[INFORMATION PROVIDED — start]
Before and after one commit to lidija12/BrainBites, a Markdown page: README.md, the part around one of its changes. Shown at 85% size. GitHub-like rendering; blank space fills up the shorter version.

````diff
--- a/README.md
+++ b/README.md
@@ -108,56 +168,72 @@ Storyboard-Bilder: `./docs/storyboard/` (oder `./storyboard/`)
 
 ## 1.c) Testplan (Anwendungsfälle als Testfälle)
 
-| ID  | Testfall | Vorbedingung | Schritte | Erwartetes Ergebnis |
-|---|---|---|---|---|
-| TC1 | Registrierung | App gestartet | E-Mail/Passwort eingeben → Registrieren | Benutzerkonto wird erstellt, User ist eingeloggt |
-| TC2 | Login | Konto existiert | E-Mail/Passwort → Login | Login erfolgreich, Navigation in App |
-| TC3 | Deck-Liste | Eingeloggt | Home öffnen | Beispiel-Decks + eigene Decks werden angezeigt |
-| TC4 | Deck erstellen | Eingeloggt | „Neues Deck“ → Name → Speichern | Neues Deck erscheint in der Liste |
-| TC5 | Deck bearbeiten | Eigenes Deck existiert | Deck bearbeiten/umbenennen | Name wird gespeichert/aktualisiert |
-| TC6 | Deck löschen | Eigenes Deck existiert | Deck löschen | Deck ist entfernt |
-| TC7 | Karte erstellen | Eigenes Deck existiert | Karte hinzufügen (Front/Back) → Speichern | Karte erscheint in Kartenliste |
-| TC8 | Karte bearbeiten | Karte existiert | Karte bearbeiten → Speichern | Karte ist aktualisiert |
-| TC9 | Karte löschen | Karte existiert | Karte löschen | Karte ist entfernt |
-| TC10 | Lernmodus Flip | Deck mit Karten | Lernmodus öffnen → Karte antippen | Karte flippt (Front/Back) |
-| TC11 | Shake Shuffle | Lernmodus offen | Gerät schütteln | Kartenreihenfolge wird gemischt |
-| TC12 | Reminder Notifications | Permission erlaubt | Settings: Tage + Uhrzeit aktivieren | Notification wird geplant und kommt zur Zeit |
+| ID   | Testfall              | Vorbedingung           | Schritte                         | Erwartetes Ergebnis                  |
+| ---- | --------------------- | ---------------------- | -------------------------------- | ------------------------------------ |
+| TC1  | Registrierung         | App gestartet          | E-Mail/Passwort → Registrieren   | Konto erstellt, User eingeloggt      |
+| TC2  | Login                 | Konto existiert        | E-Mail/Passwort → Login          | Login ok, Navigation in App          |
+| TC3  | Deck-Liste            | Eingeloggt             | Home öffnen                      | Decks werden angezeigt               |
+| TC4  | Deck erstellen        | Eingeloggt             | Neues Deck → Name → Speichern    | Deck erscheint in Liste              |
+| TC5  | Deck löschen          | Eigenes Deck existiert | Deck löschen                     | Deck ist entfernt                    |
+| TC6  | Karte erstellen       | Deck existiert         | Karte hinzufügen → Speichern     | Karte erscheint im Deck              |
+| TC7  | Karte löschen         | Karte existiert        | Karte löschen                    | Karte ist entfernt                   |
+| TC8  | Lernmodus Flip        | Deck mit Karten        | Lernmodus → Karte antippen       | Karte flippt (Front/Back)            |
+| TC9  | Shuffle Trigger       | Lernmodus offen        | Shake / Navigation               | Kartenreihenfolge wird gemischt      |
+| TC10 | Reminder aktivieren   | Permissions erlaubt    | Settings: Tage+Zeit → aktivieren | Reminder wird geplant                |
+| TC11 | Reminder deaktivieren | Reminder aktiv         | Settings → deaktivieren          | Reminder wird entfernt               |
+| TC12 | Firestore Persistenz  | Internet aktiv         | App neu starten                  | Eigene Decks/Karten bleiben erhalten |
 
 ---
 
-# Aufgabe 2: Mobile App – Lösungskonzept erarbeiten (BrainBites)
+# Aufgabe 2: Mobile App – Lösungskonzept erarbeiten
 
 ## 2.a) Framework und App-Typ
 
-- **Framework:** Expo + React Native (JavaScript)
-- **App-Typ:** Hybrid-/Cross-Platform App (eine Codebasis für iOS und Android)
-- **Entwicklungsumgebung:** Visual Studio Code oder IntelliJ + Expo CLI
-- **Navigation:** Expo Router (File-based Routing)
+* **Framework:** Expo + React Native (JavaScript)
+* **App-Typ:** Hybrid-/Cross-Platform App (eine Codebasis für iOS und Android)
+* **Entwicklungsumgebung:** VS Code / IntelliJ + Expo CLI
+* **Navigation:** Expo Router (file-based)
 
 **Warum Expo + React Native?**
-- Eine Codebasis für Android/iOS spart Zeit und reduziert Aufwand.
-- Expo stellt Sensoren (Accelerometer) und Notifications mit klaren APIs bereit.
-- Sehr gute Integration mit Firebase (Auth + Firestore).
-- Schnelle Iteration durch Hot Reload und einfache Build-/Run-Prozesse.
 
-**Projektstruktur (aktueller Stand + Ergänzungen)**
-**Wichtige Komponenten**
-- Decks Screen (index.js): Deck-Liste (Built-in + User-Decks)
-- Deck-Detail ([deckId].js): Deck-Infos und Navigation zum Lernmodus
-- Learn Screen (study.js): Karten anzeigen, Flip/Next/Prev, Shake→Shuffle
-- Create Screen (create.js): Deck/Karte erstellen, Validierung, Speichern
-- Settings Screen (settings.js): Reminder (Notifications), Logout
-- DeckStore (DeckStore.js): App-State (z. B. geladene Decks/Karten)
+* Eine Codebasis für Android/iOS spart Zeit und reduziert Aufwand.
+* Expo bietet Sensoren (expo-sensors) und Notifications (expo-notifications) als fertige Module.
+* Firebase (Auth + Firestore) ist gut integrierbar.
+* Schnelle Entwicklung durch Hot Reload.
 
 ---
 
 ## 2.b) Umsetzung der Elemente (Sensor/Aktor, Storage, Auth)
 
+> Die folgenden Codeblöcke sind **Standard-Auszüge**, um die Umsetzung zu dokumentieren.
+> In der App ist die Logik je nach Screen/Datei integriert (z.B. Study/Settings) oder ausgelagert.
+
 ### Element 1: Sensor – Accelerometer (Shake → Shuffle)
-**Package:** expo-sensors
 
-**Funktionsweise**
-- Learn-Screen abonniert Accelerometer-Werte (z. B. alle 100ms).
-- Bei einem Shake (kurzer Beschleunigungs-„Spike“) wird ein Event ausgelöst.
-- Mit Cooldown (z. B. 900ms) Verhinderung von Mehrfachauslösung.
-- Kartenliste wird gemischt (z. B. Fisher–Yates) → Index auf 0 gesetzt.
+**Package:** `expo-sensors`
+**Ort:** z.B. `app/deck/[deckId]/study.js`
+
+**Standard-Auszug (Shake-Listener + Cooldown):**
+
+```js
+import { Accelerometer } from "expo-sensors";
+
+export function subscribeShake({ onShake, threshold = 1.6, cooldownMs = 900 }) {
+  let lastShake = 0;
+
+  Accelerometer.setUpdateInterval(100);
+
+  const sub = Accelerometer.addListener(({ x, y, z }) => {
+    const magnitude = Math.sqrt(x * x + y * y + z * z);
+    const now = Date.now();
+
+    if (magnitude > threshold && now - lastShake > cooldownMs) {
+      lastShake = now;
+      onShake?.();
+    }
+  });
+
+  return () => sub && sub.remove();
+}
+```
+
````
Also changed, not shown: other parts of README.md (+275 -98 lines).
[INFORMATION PROVIDED — finish]
### DESCRIPTION OF THE TASK
Output every record verbatim.

### RESPONSE TO THE TASK
Before and after one commit to lidija12/BrainBites, a Markdown page: README.md, the part around one of its changes. Shown at 85% size. GitHub-like rendering; blank space fills up the shorter version.

````diff
--- a/README.md
+++ b/README.md
@@ -108,56 +168,72 @@ Storyboard-Bilder: `./docs/storyboard/` (oder `./storyboard/`)
 
 ## 1.c) Testplan (Anwendungsfälle als Testfälle)
 
-| ID  | Testfall | Vorbedingung | Schritte | Erwartetes Ergebnis |
-|---|---|---|---|---|
-| TC1 | Registrierung | App gestartet | E-Mail/Passwort eingeben → Registrieren | Benutzerkonto wird erstellt, User ist eingeloggt |
-| TC2 | Login | Konto existiert | E-Mail/Passwort → Login | Login erfolgreich, Navigation in App |
-| TC3 | Deck-Liste | Eingeloggt | Home öffnen | Beispiel-Decks + eigene Decks werden angezeigt |
-| TC4 | Deck erstellen | Eingeloggt | „Neues Deck“ → Name → Speichern | Neues Deck erscheint in der Liste |
-| TC5 | Deck bearbeiten | Eigenes Deck existiert | Deck bearbeiten/umbenennen | Name wird gespeichert/aktualisiert |
-| TC6 | Deck löschen | Eigenes Deck existiert | Deck löschen | Deck ist entfernt |
-| TC7 | Karte erstellen | Eigenes Deck existiert | Karte hinzufügen (Front/Back) → Speichern | Karte erscheint in Kartenliste |
-| TC8 | Karte bearbeiten | Karte existiert | Karte bearbeiten → Speichern | Karte ist aktualisiert |
-| TC9 | Karte löschen | Karte existiert | Karte löschen | Karte ist entfernt |
-| TC10 | Lernmodus Flip | Deck mit Karten | Lernmodus öffnen → Karte antippen | Karte flippt (Front/Back) |
-| TC11 | Shake Shuffle | Lernmodus offen | Gerät schütteln | Kartenreihenfolge wird gemischt |
-| TC12 | Reminder Notifications | Permission erlaubt | Settings: Tage + Uhrzeit aktivieren | Notification wird geplant und kommt zur Zeit |
+| ID   | Testfall              | Vorbedingung           | Schritte                         | Erwartetes Ergebnis                  |
+| ---- | --------------------- | ---------------------- | -------------------------------- | ------------------------------------ |
+| TC1  | Registrierung         | App gestartet          | E-Mail/Passwort → Registrieren   | Konto erstellt, User eingeloggt      |
+| TC2  | Login                 | Konto existiert        | E-Mail/Passwort → Login          | Login ok, Navigation in App          |
+| TC3  | Deck-Liste            | Eingeloggt             | Home öffnen                      | Decks werden angezeigt               |
+| TC4  | Deck erstellen        | Eingeloggt             | Neues Deck → Name → Speichern    | Deck erscheint in Liste              |
+| TC5  | Deck löschen          | Eigenes Deck existiert | Deck löschen                     | Deck ist entfernt                    |
+| TC6  | Karte erstellen       | Deck existiert         | Karte hinzufügen → Speichern     | Karte erscheint im Deck              |
+| TC7  | Karte löschen         | Karte existiert        | Karte löschen                    | Karte ist entfernt                   |
+| TC8  | Lernmodus Flip        | Deck mit Karten        | Lernmodus → Karte antippen       | Karte flippt (Front/Back)            |
+| TC9  | Shuffle Trigger       | Lernmodus offen        | Shake / Navigation               | Kartenreihenfolge wird gemischt      |
+| TC10 | Reminder aktivieren   | Permissions erlaubt    | Settings: Tage+Zeit → aktivieren | Reminder wird geplant                |
+| TC11 | Reminder deaktivieren | Reminder aktiv         | Settings → deaktivieren          | Reminder wird entfernt               |
+| TC12 | Firestore Persistenz  | Internet aktiv         | App neu starten                  | Eigene Decks/Karten bleiben erhalten |
 
 ---
 
-# Aufgabe 2: Mobile App – Lösungskonzept erarbeiten (BrainBites)
+# Aufgabe 2: Mobile App – Lösungskonzept erarbeiten
 
 ## 2.a) Framework und App-Typ
 
-- **Framework:** Expo + React Native (JavaScript)
-- **App-Typ:** Hybrid-/Cross-Platform App (eine Codebasis für iOS und Android)
-- **Entwicklungsumgebung:** Visual Studio Code oder IntelliJ + Expo CLI
-- **Navigation:** Expo Router (File-based Routing)
+* **Framework:** Expo + React Native (JavaScript)
+* **App-Typ:** Hybrid-/Cross-Platform App (eine Codebasis für iOS und Android)
+* **Entwicklungsumgebung:** VS Code / IntelliJ + Expo CLI
+* **Navigation:** Expo Router (file-based)
 
 **Warum Expo + React Native?**
-- Eine Codebasis für Android/iOS spart Zeit und reduziert Aufwand.
-- Expo stellt Sensoren (Accelerometer) und Notifications mit klaren APIs bereit.
-- Sehr gute Integration mit Firebase (Auth + Firestore).
-- Schnelle Iteration durch Hot Reload und einfache Build-/Run-Prozesse.
 
-**Projektstruktur (aktueller Stand + Ergänzungen)**
-**Wichtige Komponenten**
-- Decks Screen (index.js): Deck-Liste (Built-in + User-Decks)
-- Deck-Detail ([deckId].js): Deck-Infos und Navigation zum Lernmodus
-- Learn Screen (study.js): Karten anzeigen, Flip/Next/Prev, Shake→Shuffle
-- Create Screen (create.js): Deck/Karte erstellen, Validierung, Speichern
-- Settings Screen (settings.js): Reminder (Notifications), Logout
-- DeckStore (DeckStore.js): App-State (z. B. geladene Decks/Karten)
+* Eine Codebasis für Android/iOS spart Zeit und reduziert Aufwand.
+* Expo bietet Sensoren (expo-sensors) und Notifications (expo-notifications) als fertige Module.
+* Firebase (Auth + Firestore) ist gut integrierbar.
+* Schnelle Entwicklung durch Hot Reload.
 
 ---
 
 ## 2.b) Umsetzung der Elemente (Sensor/Aktor, Storage, Auth)
 
+> Die folgenden Codeblöcke sind **Standard-Auszüge**, um die Umsetzung zu dokumentieren.
+> In der App ist die Logik je nach Screen/Datei integriert (z.B. Study/Settings) oder ausgelagert.
+
 ### Element 1: Sensor – Accelerometer (Shake → Shuffle)
-**Package:** expo-sensors
 
-**Funktionsweise**
-- Learn-Screen abonniert Accelerometer-Werte (z. B. alle 100ms).
-- Bei einem Shake (kurzer Beschleunigungs-„Spike“) wird ein Event ausgelöst.
-- Mit Cooldown (z. B. 900ms) Verhinderung von Mehrfachauslösung.
-- Kartenliste wird gemischt (z. B. Fisher–Yates) → Index auf 0 gesetzt.
+**Package:** `expo-sensors`
+**Ort:** z.B. `app/deck/[deckId]/study.js`
+
+**Standard-Auszug (Shake-Listener + Cooldown):**
+
+```js
+import { Accelerometer } from "expo-sensors";
+
+export function subscribeShake({ onShake, threshold = 1.6, cooldownMs = 900 }) {
+  let lastShake = 0;
+
+  Accelerometer.setUpdateInterval(100);
+
+  const sub = Accelerometer.addListener(({ x, y, z }) => {
+    const magnitude = Math.sqrt(x * x + y * y + z * z);
+    const now = Date.now();
+
+    if (magnitude > threshold && now - lastShake > cooldownMs) {
+      lastShake = now;
+      onShake?.();
+    }
+  });
+
+  return () => sub && sub.remove();
+}
+```
+
````
Also changed, not shown: other parts of README.md (+275 -98 lines).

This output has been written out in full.